| Requirement |
Examine the records and identify each line that includes the string "flex". Copy those lines.

---------- Data shown ----------

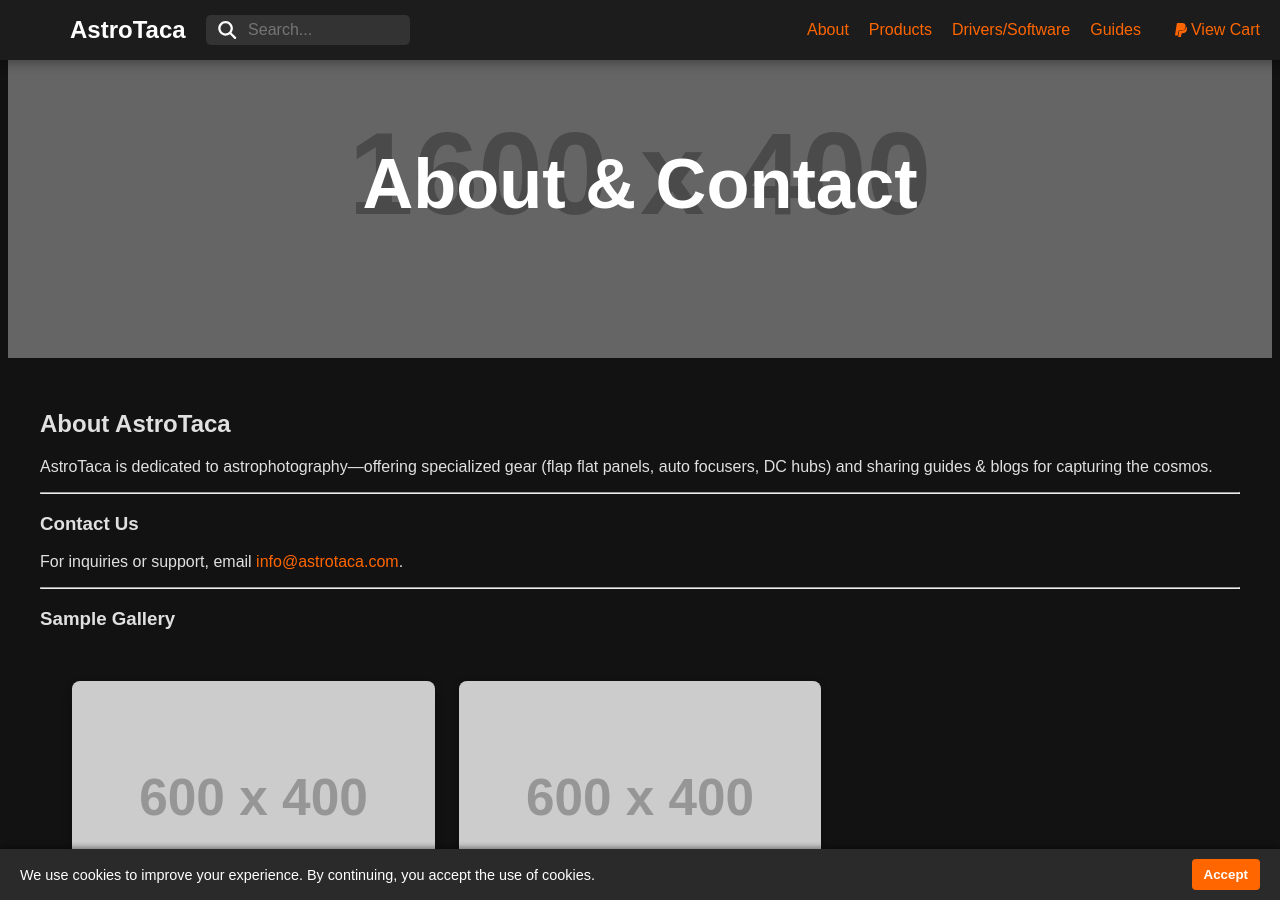
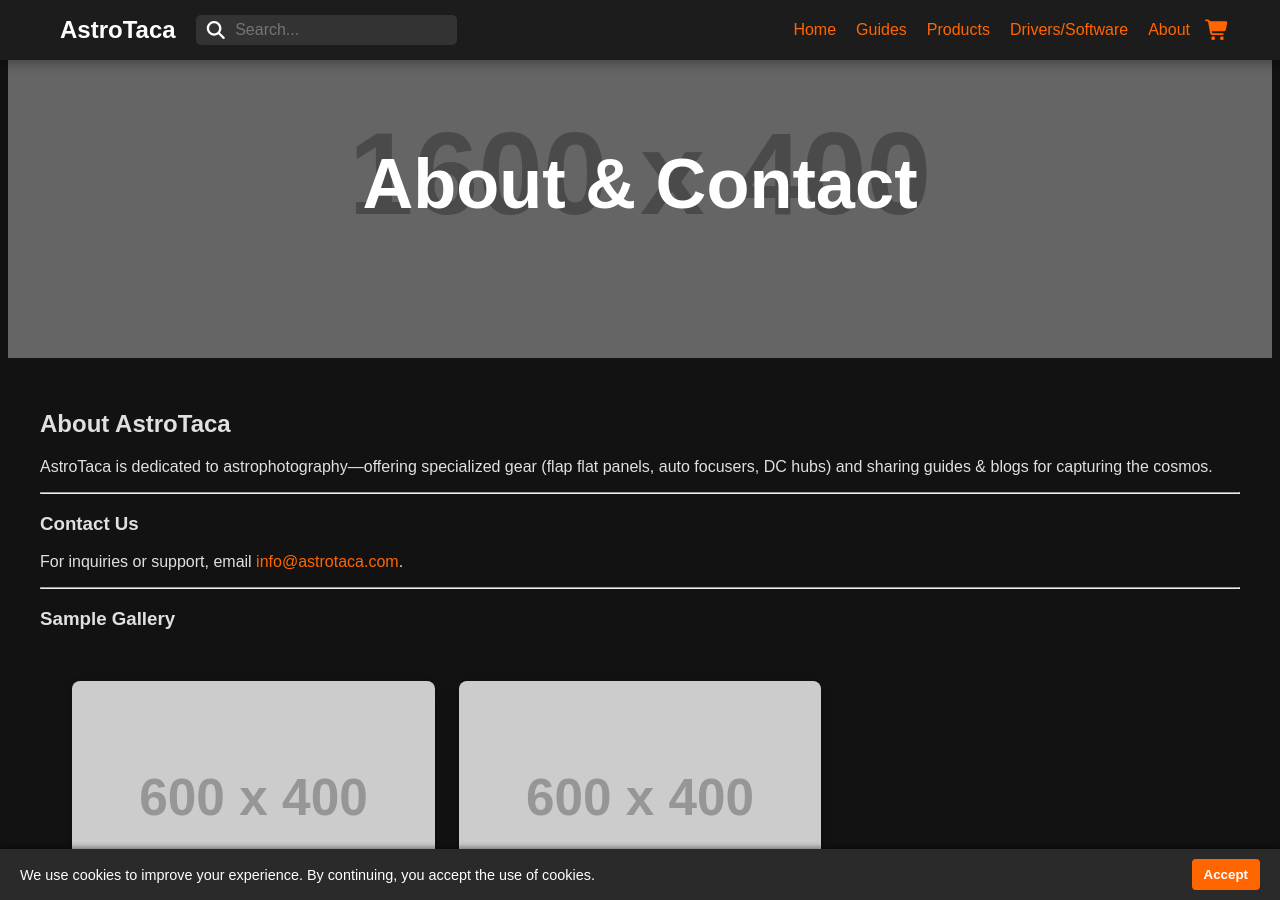
Before and after one commit to astrotaca/website, a Jekyll site: the page built from contact.md, in a window 1280 px wide and 900 px high. Built offline with Jekyll 4.4.1, drawn with Linux system fonts in a browser that asks for light colours.

Commit message:
updates to the website

```diff
--- a/_layouts/default.html
+++ b/_layouts/default.html
@@ -13,17 +13,16 @@
   <style>
     /* Social Icons Hover Effect */
     .social-icon {
-      display: inline-block;  /* Ensure transforms and shadows work correctly */
-      color: #fff;            /* Force icons to white */
+      display: inline-block;
+      color: #fff;
       transition: transform 0.3s ease, box-shadow 0.3s ease;
     }
     .social-icon:hover {
-      transform: scale(1.1);              /* Increased zoom effect for smaller icons */
-      box-shadow: 0 8px 20px rgba(0, 0, 0, 0.4); /* Subtle shadow effect */
-      color: #fff;                        /* Keep icons white on hover */
+      transform: scale(1.1);
+      box-shadow: 0 8px 20px rgba(0, 0, 0, 0.4);
     }
 
-    /* Sticky Footer: Ensure footer is at the bottom when content is short */
+    /* Sticky Footer */
     .site-wrapper {
       display: flex;
       flex-direction: column;
@@ -40,6 +39,7 @@
   {% if page.layout != "post" %}
   <header>
     <div class="header-container">
+      <!-- Left Side: AstroTaca & Search -->
       <div class="header-left">
         <div class="logo">
           <a href="/" style="color:#fff; font-size:24px; font-weight:bold; text-decoration:none;">AstroTaca</a>
@@ -50,22 +50,34 @@
           <ul id="search-results"></ul>
         </div>
       </div>
+
+      <!-- Right Side: Navigation & Hamburger -->
+      <div class="header-right">
         <nav id="nav-menu">
-        <a href="/about/">About</a>
+          <a href="/">Home</a>
+          <a href="/guides/">Guides</a>
           <a href="/products/">Products</a>
           <a href="/drivers/">Drivers/Software</a>
-        <a href="/guides/">Guides</a>
+          <div class="about-cart-group">
+            <a href="/about/">About</a>
             <div class="nav-dropdown">
               <form target="paypal" action="https://www.paypal.com/cgi-bin/webscr" method="post">
                 <input type="hidden" name="cmd" value="_cart">
                 <input type="hidden" name="business" value="YOUR_PAYPAL_EMAIL@domain.com">
                 <input type="hidden" name="display" value="1">
                 <button class="nav-dropbtn" style="border:none; background:none;">
-              <i class="fab fa-paypal"></i> View Cart
+                  <i class="fas fa-shopping-cart fa-lg"></i>
                 </button>
               </form>
             </div>
+          </div>
         </nav>
+
+        <!-- Hamburger Menu Icon -->
+        <button class="menu-icon" onclick="toggleMenu()">
+          <i class="fas fa-bars"></i>
+        </button>
+      </div>
     </div>
   </header>
   {% endif %}
@@ -83,10 +95,8 @@
     {% if page.layout == "post" %}
     <aside class="right-sidebar">
       <div class="sidebar-content">
-        <!-- Blurred Background & Overlay -->
         <div class="sidebar-background" style="background-image: url('/assets/images/sidebar-background.jpg');"></div>
         <div class="sidebar-overlay"></div>
-        <!-- Centered Sidebar Content -->
         <div class="sidebar-inner">
           <div class="sidebar-nav">
             <h2>Navigation</h2>
@@ -97,7 +107,6 @@
               <li><a href="/drivers/">Drivers/Software</a></li>
             </ul>
           </div>
-          <!-- (Optional: Remove any extra sidebar-info blocks if not needed) -->
         </div>
       </div>
     </aside>
@@ -108,7 +117,6 @@
       <p>&copy; {{ site.time | date: '%Y' }} AstroTaca</p>
       <div class="social-links" style="text-align: center; margin-top:8px;">
         <div class="social-wrapper">
-          <div class="icon-wrapper">
           <a href="https://github.com/astrotaca" target="_blank" class="social-icon github">
             <i class="fab fa-github"></i>
           </a>
@@ -118,12 +126,6 @@
           <a href="https://www.instagram.com/astrotaca/" target="_blank" class="social-icon instagram">
             <i class="fab fa-instagram"></i>
           </a>
-          </div>
-          <div class="social-line-wrapper">
-            <div class="social-line github-seg"></div>
-            <div class="social-line astrobin-seg"></div>
-            <div class="social-line instagram-seg"></div>
-          </div>
         </div>
       </div>
     </footer>
--- a/assets/main.css
+++ b/assets/main.css
@@ -57,22 +57,27 @@
     left: 0;
     width: 100%;
 }
-
-
 .header-container {
-    max-width: 1200px; /* Adjust as needed */
     width: 100%;
-    margin: 0 auto; /* Center horizontally */
     display: flex;
     align-items: center;
     justify-content: space-between;
+    padding: 0 30px; /* Exactly 30px padding on both sides */
+    box-sizing: border-box; /* Ensures padding does not affect width */
 }
-
 
 .header-left {
     display: flex;
     align-items: center;
+    justify-content: flex-start;
 }
+
+.header-right {
+    display: flex;
+    align-items: center;
+    justify-content: flex-end;
+}
+
 
 /* Logo */
 .logo a {
@@ -81,6 +86,12 @@
     color: #ffffff;
     margin-right: 20px;
 }
+
+.about-cart-group {
+    display: flex;
+    align-items: center;
+    gap: 5px; /* Adjust this value as needed for closer or wider spacing */
+  }
 
 /* Search Box */
 .search-box {
@@ -93,15 +104,24 @@
     max-width: 250px;
 }
 
+/* Adjust search bar width for smaller screens */
+@media (max-width: 900px) {
+    .search-box {
+        max-width: 180px; /* Shrink slightly */
+    }
+}
 
-/* mobile fix */
 @media (max-width: 768px) {
-    /* Shrink the search bar on mobile so it doesn't overlap the hamburger icon */
     .search-box {
-      max-width: 140px;
+        max-width: 140px; /* Shrink further */
     }
-  }
+}
 
+@media (max-width: 600px) {
+    .search-box {
+        max-width: 100px; /* Shrink to a minimum size */
+    }
+}
 
 .search-icon {
     font-size: 18px;
@@ -110,13 +130,21 @@
     margin-right: 8px;
 }
 #search-input {
-    width: 150px;
+    width: 100%; /* Ensures it scales within .search-box */
     border: none;
     background: transparent;
     color: #fff;
     font-size: 16px;
     outline: none;
 }
+
+/* Make text inside search input smaller on very small screens */
+@media (max-width: 600px) {
+    #search-input {
+        font-size: 14px; /* Reduce text size inside search */
+    }
+}
+
 
 /* Search results dropdown */
 #search-results {
@@ -156,8 +184,33 @@
     display: flex;
     align-items: center;
     gap: 20px;
-    position: relative; /* Allow it to be in flow inside header */
+    padding-right: 40px;
 }
+
+/* Hide full nav & show menu icon if there isn't enough space */
+@media (max-width: 950px) { /* Adjust width if needed */
+    nav {
+        display: none;
+        flex-direction: column;
+        position: absolute;
+        top: 60px;
+        right: 30px;
+        background: rgba(0, 0, 0, 0.95);
+        padding: 15px;
+        border-radius: 8px;
+    }
+
+    /* Show nav when menu is opened */
+    nav.open {
+        display: flex;
+    }
+
+    /* Show the hamburger menu when needed */
+    .menu-icon {
+        display: block;
+    }
+}
+
 
 /* Ensure dropdowns are positioned correctly */
 .nav-dropdown {
@@ -231,11 +284,21 @@
     }
 
     .menu-icon {
-        display: block;
+        display: none;
         font-size: 24px;
         color: #fff;
+        background: none;
+        border: none;
         cursor: pointer;
     }
+
+    /* Show the hamburger menu when screen is too small */
+    @media (max-width: 950px) {
+        .menu-icon {
+            display: block;
+        }
+    }
+
 
     nav.open {
         display: flex;
```
Also changed, not shown: other parts of _layouts/default.html (+5 -0 lines), index.md (+5 -3 lines), assets/images/pixinsight-noise-reduction.jpg (added). Lines whose indentation alone changed are shown as unchanged.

----------

| Result for this task |
       display: flex;
       flex-direction: column;
     display: flex;
     display: flex;
+    justify-content: flex-start;
+    display: flex;
+    justify-content: flex-end;
+    display: flex;
     display: flex;
+        flex-direction: column;
+        display: flex;
         display: flex;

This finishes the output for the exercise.